• **TASK REQUIREMENTS**
Repeat the records below word for word and omit each image.

[Stored items]
□ □ □ □

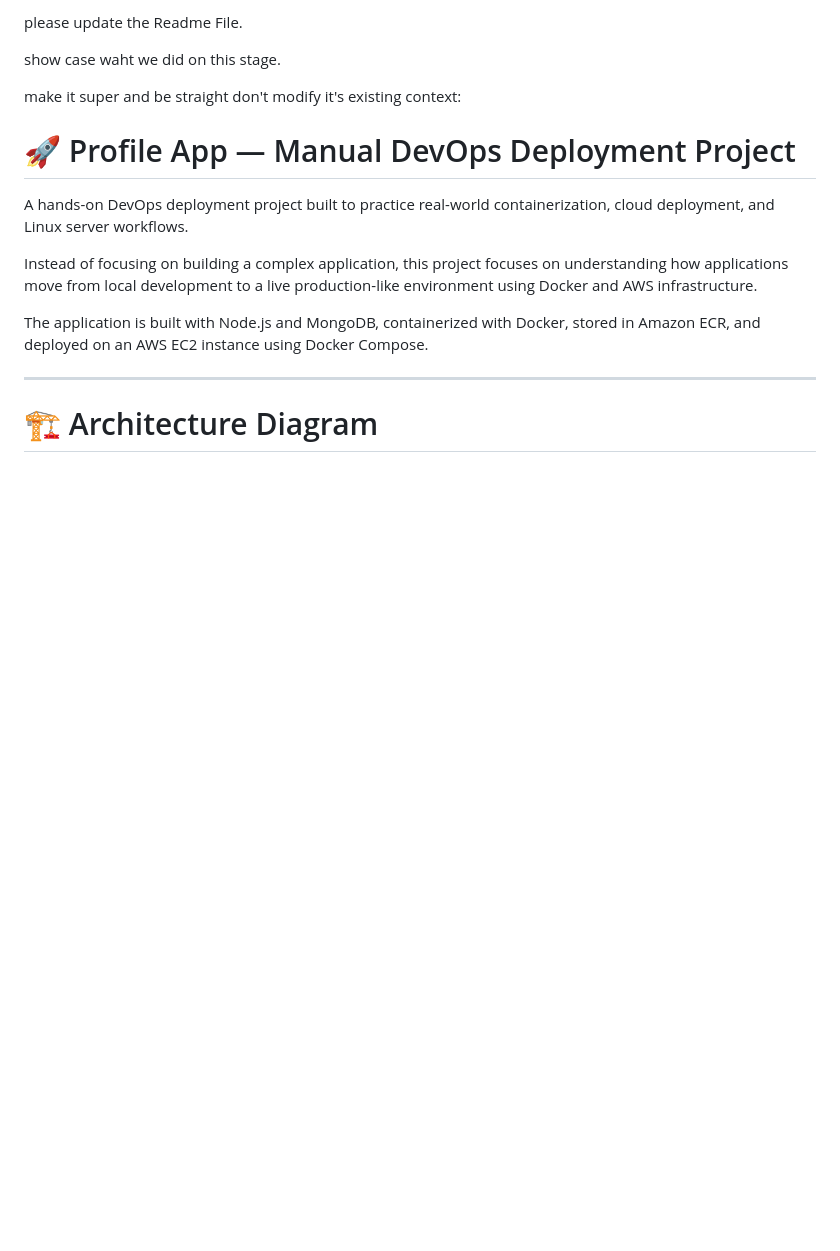
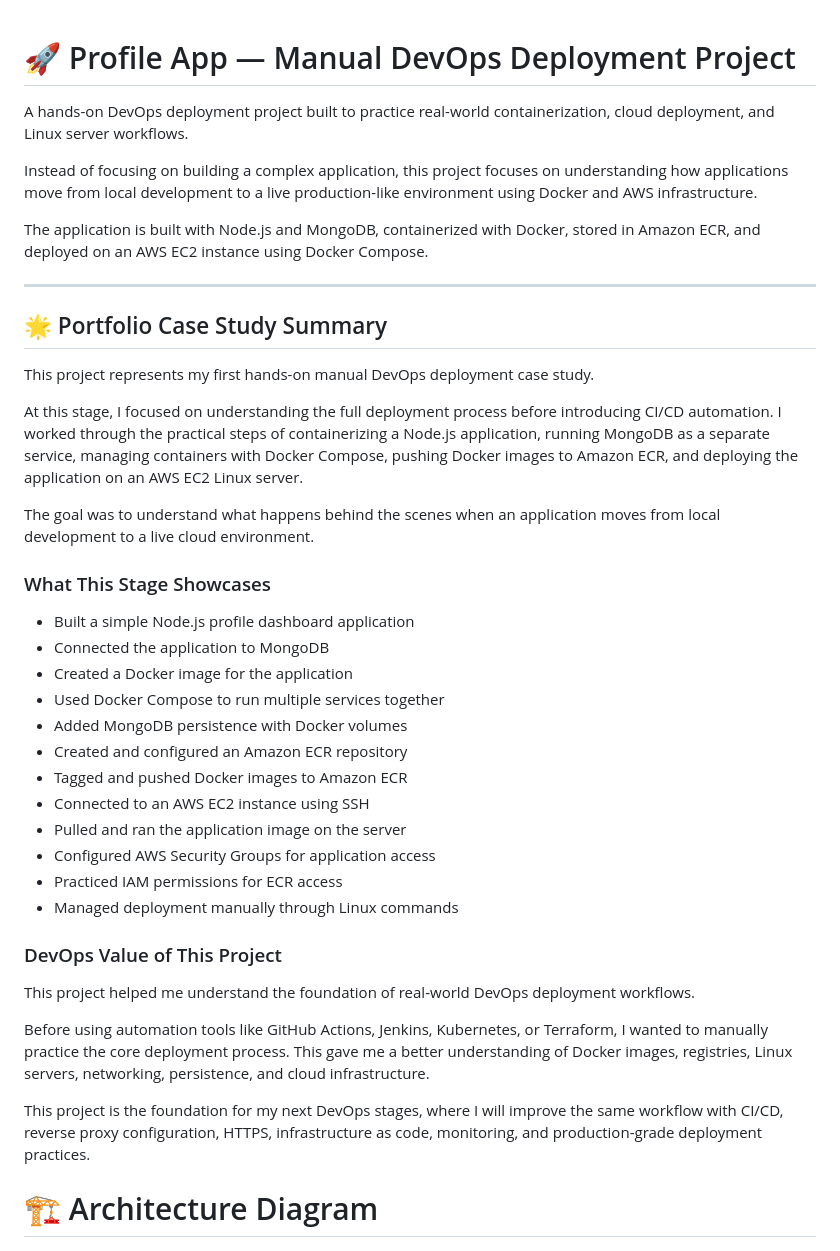
Before and after one commit to mjulestek/profile-app-devops-deployment-on-AWS, a Markdown page: README.md, the part around the change. Drawn GitHub-style; blank space fills up the shorter version.

Commit message:
Revise README with project summary and showcases
Updated the README to include a portfolio case study summary and detailed project showcases.

```diff
--- a/README.md
+++ b/README.md
@@ -1,10 +1,3 @@
-please update the Readme File.
-
-show case waht we did on this stage.
-
-
-make it super and be straight don't modify it's existing context:
-
 
 # 🚀 Profile App — Manual DevOps Deployment Project
 
@@ -15,6 +8,40 @@ Instead of focusing on building a complex application, this project focuses on u
 The application is built with Node.js and MongoDB, containerized with Docker, stored in Amazon ECR, and deployed on an AWS EC2 instance using Docker Compose.
 
 ---
+## 🌟 Portfolio Case Study Summary
+
+This project represents my first hands-on manual DevOps deployment case study.
+
+At this stage, I focused on understanding the full deployment process before introducing CI/CD automation. I worked through the practical steps of containerizing a Node.js application, running MongoDB as a separate service, managing containers with Docker Compose, pushing Docker images to Amazon ECR, and deploying the application on an AWS EC2 Linux server.
+
+The goal was to understand what happens behind the scenes when an application moves from local development to a live cloud environment.
+
+### What This Stage Showcases
+
+* Built a simple Node.js profile dashboard application
+* Connected the application to MongoDB
+* Created a Docker image for the application
+* Used Docker Compose to run multiple services together
+* Added MongoDB persistence with Docker volumes
+* Created and configured an Amazon ECR repository
+* Tagged and pushed Docker images to Amazon ECR
+* Connected to an AWS EC2 instance using SSH
+* Pulled and ran the application image on the server
+* Configured AWS Security Groups for application access
+* Practiced IAM permissions for ECR access
+* Managed deployment manually through Linux commands
+
+### DevOps Value of This Project
+
+This project helped me understand the foundation of real-world DevOps deployment workflows.
+
+Before using automation tools like GitHub Actions, Jenkins, Kubernetes, or Terraform, I wanted to manually practice the core deployment process. This gave me a better understanding of Docker images, registries, Linux servers, networking, persistence, and cloud infrastructure.
+
+This project is the foundation for my next DevOps stages, where I will improve the same workflow with CI/CD, reverse proxy configuration, HTTPS, infrastructure as code, monitoring, and production-grade deployment practices.
+
+
+
+
 
 # 🏗️ Architecture Diagram
 
```
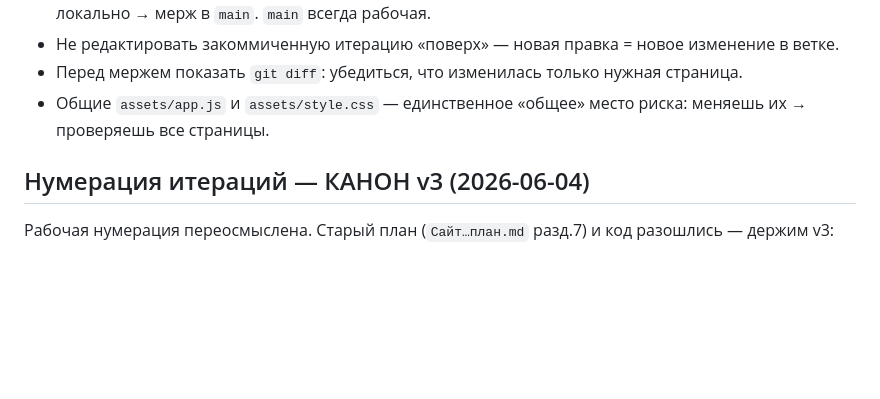
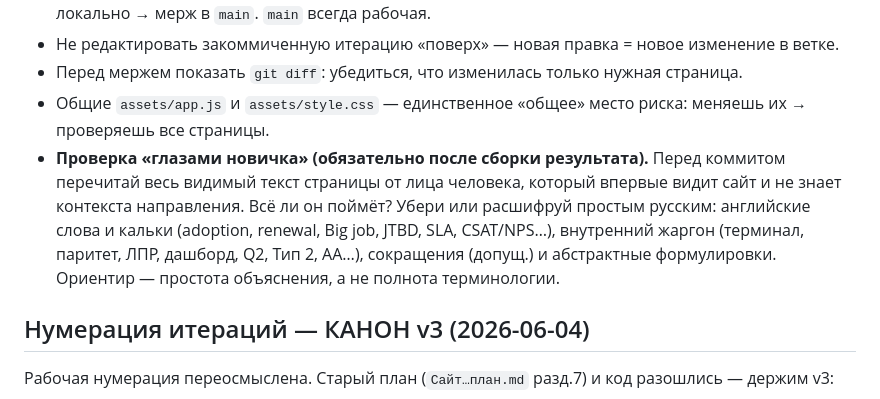
Before and after one commit to CartmanV/Agency, a Markdown page: CLAUDE.md, the part around the change. GitHub-like rendering; blank space fills up the shorter version.

Commit message:
CLAUDE.md: правило проверки текста «глазами новичка» после сборки
Co-Authored-By: Claude Opus 4.8 <noreply@anthropic.com>

```diff
--- a/CLAUDE.md
+++ b/CLAUDE.md
@@ -41,6 +41,12 @@ HTML/JS не хранят чисел, читают `data/*.json`, которые
 - Перед мержем показать `git diff`: убедиться, что изменилась только нужная страница.
 - Общие `assets/app.js` и `assets/style.css` — единственное «общее» место риска:
   меняешь их → проверяешь все страницы.
+- **Проверка «глазами новичка» (обязательно после сборки результата).** Перед коммитом
+  перечитай весь видимый текст страницы от лица человека, который впервые видит сайт и не
+  знает контекста направления. Всё ли он поймёт? Убери или расшифруй простым русским:
+  английские слова и кальки (adoption, renewal, Big job, JTBD, SLA, CSAT/NPS…), внутренний
+  жаргон (терминал, паритет, ЛПР, дашборд, Q2, Тип 2, АА…), сокращения (допущ.) и абстрактные
+  формулировки. Ориентир — простота объяснения, а не полнота терминологии.
 
 ## Нумерация итераций — КАНОН v3 (2026-06-04)
 
```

□ □ □ □

• **TASK OUTPUT**
Before and after one commit to mjulestek/profile-app-devops-deployment-on-AWS, a Markdown page: README.md, the part around the change. Drawn GitHub-style; blank space fills up the shorter version.

Commit message:
Revise README with project summary and showcases
Updated the README to include a portfolio case study summary and detailed project showcases.

```diff
--- a/README.md
+++ b/README.md
@@ -1,10 +1,3 @@
-please update the Readme File.
-
-show case waht we did on this stage.
-
-
-make it super and be straight don't modify it's existing context:
-
 
 # 🚀 Profile App — Manual DevOps Deployment Project
 
@@ -15,6 +8,40 @@ Instead of focusing on building a complex application, this project focuses on u
 The application is built with Node.js and MongoDB, containerized with Docker, stored in Amazon ECR, and deployed on an AWS EC2 instance using Docker Compose.
 
 ---
+## 🌟 Portfolio Case Study Summary
+
+This project represents my first hands-on manual DevOps deployment case study.
+
+At this stage, I focused on understanding the full deployment process before introducing CI/CD automation. I worked through the practical steps of containerizing a Node.js application, running MongoDB as a separate service, managing containers with Docker Compose, pushing Docker images to Amazon ECR, and deploying the application on an AWS EC2 Linux server.
+
+The goal was to understand what happens behind the scenes when an application moves from local development to a live cloud environment.
+
+### What This Stage Showcases
+
+* Built a simple Node.js profile dashboard application
+* Connected the application to MongoDB
+* Created a Docker image for the application
+* Used Docker Compose to run multiple services together
+* Added MongoDB persistence with Docker volumes
+* Created and configured an Amazon ECR repository
+* Tagged and pushed Docker images to Amazon ECR
+* Connected to an AWS EC2 instance using SSH
+* Pulled and ran the application image on the server
+* Configured AWS Security Groups for application access
+* Practiced IAM permissions for ECR access
+* Managed deployment manually through Linux commands
+
+### DevOps Value of This Project
+
+This project helped me understand the foundation of real-world DevOps deployment workflows.
+
+Before using automation tools like GitHub Actions, Jenkins, Kubernetes, or Terraform, I wanted to manually practice the core deployment process. This gave me a better understanding of Docker images, registries, Linux servers, networking, persistence, and cloud infrastructure.
+
+This project is the foundation for my next DevOps stages, where I will improve the same workflow with CI/CD, reverse proxy configuration, HTTPS, infrastructure as code, monitoring, and production-grade deployment practices.
+
+
+
+
 
 # 🏗️ Architecture Diagram
 
```
Before and after one commit to CartmanV/Agency, a Markdown page: CLAUDE.md, the part around the change. GitHub-like rendering; blank space fills up the shorter version.

Commit message:
CLAUDE.md: правило проверки текста «глазами новичка» после сборки
Co-Authored-By: Claude Opus 4.8 <noreply@anthropic.com>

```diff
--- a/CLAUDE.md
+++ b/CLAUDE.md
@@ -41,6 +41,12 @@ HTML/JS не хранят чисел, читают `data/*.json`, которые
 - Перед мержем показать `git diff`: убедиться, что изменилась только нужная страница.
 - Общие `assets/app.js` и `assets/style.css` — единственное «общее» место риска:
   меняешь их → проверяешь все страницы.
+- **Проверка «глазами новичка» (обязательно после сборки результата).** Перед коммитом
+  перечитай весь видимый текст страницы от лица человека, который впервые видит сайт и не
+  знает контекста направления. Всё ли он поймёт? Убери или расшифруй простым русским:
+  английские слова и кальки (adoption, renewal, Big job, JTBD, SLA, CSAT/NPS…), внутренний
+  жаргон (терминал, паритет, ЛПР, дашборд, Q2, Тип 2, АА…), сокращения (допущ.) и абстрактные
+  формулировки. Ориентир — простота объяснения, а не полнота терминологии.
 
 ## Нумерация итераций — КАНОН v3 (2026-06-04)
 
```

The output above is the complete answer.